Young or old, married or widowed, attending a sizeable local congregation or a congregation of only one—everyone can fellowship. Whether face-to-face, over the phone, by letter or by e-mail, it does not matter as long as you establish (as previously mentioned) a “close association between persons, emphasizing what is common between them.”
During the Feast of Tabernacles, make it your personal mission to talk with everyone. And especially be on the lookout for those who attend Sabbath services alone during the rest of the year.
If you attend services alone and are able to make it to God’s Feast, then you should try to get to know all the attendees. Exchange phone numbers and other contact information so that you can continue to fellowship throughout the rest of the year.
If you attend alone and cannot attend a Feast site, you can still fellowship. In the weekly Announcement Bulletins, there are prayer requests, birth announcements, etc., with contact information. Send cards of encouragement, and letters that show that you care. Use this as an opportunity to reach out and serve the brethren. Kind words can truly make a difference in one’s attitude.
Here at RCG Headquarters, we receive many inspiring, encouraging letters and cards of thanks. (These letters show so much zeal, they almost catch on fire!) Such notes and cards serve to inspire us—drive us—in doing the Work and feeding the flock. We truly appreciate these acts of fellowship.

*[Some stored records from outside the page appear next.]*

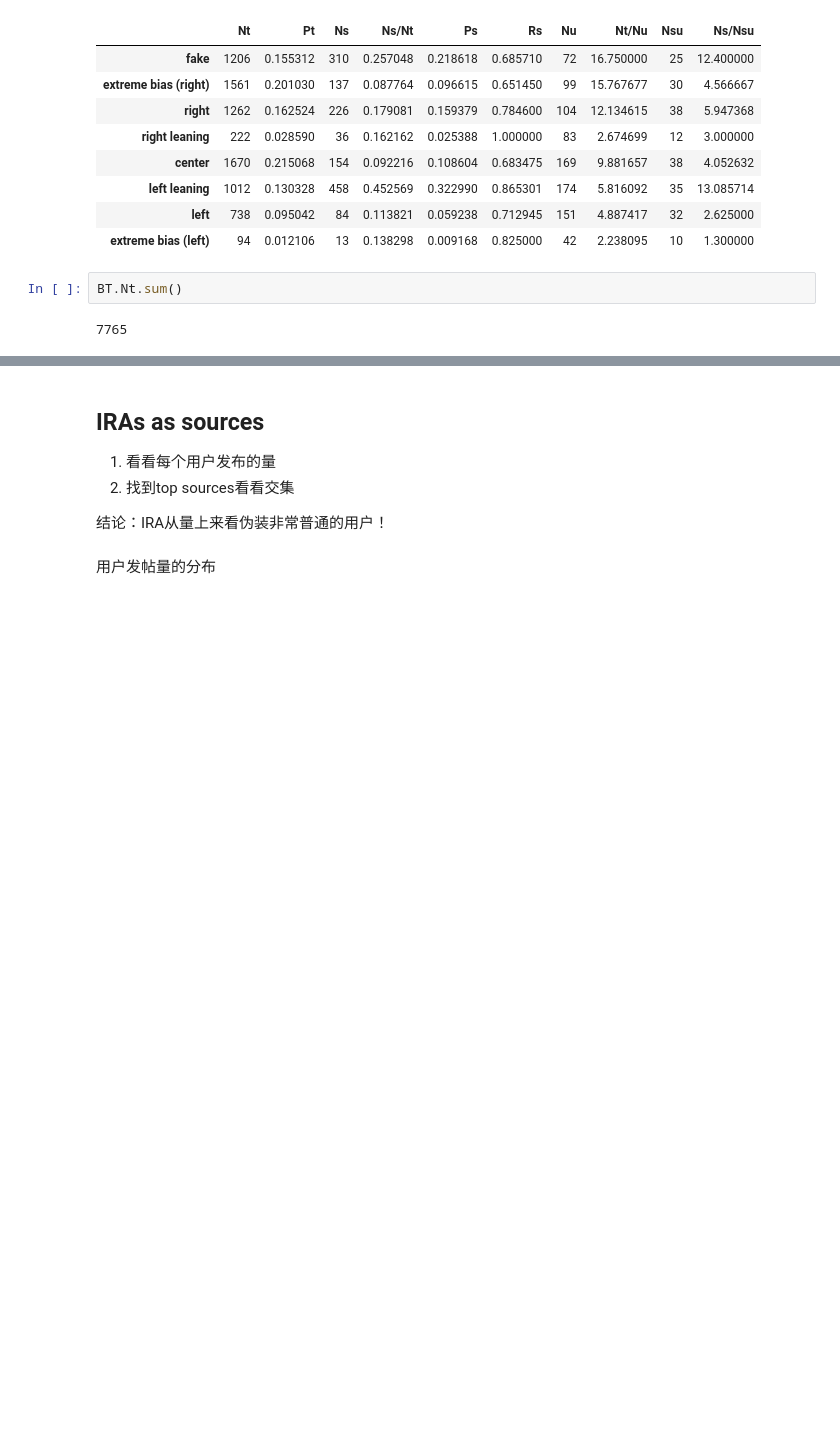
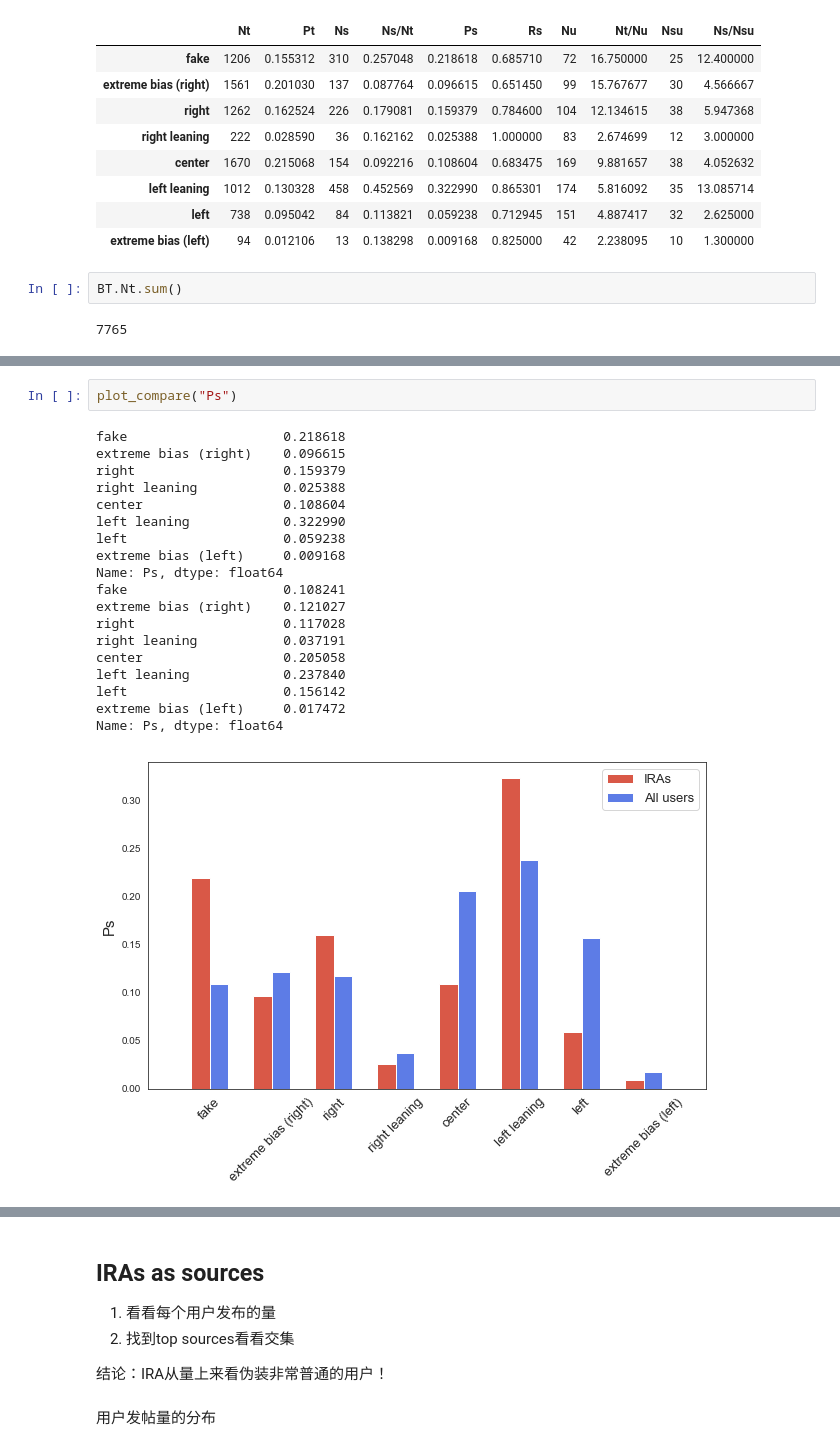
Before and after one commit to kayzhou/fake_news_during_election, a Jupyter notebook: all_tweets.ipynb, the cells around one changed output, grey strips where cells are left out. Saved outputs shown, nothing was run; the diff lists cells and outputs as text; blank space fills up the shorter version.

```diff
--- a/all_tweets.ipynb
+++ b/all_tweets.ipynb
@@ -1727,3 +1675,25 @@ Name: Pt, dtype: float64
+# %%
+plot_compare("Ps")
+# %% [output]
+fake                    0.218618
+extreme bias (right)    0.096615
+right                   0.159379
+right leaning           0.025388
+center                  0.108604
+left leaning            0.322990
+left                    0.059238
+extreme bias (left)     0.009168
+Name: Ps, dtype: float64
+fake                    0.108241
+extreme bias (right)    0.121027
+right                   0.117028
+right leaning           0.037191
+center                  0.205058
+left leaning            0.237840
+left                    0.156142
+extreme bias (left)     0.017472
+Name: Ps, dtype: float64
+[figure, added]
 # %%
 plot_compare("Rs")
 (BT["Rs"] / BT2["Rs"]).plot.bar()
```
Also changed, not shown: parts of 27 cells of this notebook, 3 other files.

As you see, fellowshipping is far more than having simple conversations with other brethren. It is a tool that we all can use to build ourselves and others into dynamic, seasoned, effective servants and leaders in the world tomorrow.